Iron persistence in a distal hydrothermal plume supported by dissolved-particulate exchange | Mineralogy, Geochemistry, Mineral Surfaces & Nanogeoscience | Scoop.it
The largest known hydrothermal plume moves dissolved iron halfway across the Pacific.
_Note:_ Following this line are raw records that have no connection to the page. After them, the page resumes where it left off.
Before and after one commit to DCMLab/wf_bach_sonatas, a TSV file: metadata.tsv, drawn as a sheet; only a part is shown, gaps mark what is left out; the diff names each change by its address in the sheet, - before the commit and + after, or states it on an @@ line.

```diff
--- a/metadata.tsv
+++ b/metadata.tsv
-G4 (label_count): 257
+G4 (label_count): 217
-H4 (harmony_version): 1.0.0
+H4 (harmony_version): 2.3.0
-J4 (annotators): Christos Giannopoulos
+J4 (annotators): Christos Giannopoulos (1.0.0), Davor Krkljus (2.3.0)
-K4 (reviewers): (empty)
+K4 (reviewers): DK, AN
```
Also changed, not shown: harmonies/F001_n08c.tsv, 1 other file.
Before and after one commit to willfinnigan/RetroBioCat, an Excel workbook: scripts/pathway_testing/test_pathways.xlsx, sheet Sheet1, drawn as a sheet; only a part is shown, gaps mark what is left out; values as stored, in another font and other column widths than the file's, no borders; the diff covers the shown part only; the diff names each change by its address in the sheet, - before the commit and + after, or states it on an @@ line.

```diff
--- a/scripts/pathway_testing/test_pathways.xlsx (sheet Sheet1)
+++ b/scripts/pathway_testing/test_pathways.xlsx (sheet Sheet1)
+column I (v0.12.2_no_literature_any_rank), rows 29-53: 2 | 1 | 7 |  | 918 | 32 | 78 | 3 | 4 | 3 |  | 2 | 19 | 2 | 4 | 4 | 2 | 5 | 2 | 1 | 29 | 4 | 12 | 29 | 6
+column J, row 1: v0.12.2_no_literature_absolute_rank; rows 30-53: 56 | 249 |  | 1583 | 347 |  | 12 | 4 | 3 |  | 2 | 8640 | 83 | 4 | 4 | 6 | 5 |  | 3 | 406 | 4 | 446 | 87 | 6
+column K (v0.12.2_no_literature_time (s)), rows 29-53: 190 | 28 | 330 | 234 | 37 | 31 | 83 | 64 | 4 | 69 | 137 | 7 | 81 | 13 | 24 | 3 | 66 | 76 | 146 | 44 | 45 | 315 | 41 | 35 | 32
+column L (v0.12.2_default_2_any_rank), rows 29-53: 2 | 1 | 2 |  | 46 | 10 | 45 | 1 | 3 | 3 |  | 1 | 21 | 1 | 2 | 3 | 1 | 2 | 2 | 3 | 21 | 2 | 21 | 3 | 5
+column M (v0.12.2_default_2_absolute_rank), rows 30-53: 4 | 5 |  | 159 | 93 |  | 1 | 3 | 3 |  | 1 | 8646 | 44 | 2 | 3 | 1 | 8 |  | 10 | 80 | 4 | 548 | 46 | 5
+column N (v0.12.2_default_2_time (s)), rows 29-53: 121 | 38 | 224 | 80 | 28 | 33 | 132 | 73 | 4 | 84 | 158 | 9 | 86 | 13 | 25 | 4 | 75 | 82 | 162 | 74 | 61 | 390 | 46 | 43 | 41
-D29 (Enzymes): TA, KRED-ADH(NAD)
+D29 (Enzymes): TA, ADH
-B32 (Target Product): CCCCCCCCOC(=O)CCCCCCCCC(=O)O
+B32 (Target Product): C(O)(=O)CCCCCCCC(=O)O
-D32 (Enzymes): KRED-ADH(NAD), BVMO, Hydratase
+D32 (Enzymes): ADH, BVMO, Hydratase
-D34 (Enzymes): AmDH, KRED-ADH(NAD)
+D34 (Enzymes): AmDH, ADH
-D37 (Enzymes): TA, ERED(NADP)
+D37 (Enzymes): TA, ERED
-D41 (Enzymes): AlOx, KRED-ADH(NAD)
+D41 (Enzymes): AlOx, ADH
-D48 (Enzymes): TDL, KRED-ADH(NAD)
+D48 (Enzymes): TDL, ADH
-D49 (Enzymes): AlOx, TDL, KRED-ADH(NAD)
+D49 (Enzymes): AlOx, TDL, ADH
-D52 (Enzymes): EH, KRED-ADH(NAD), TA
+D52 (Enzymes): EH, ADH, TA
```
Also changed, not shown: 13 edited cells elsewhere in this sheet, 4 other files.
In situ measurements show that dissolved and particulate iron transport is facilitated by reversible exchange of dissolved iron onto organic compounds.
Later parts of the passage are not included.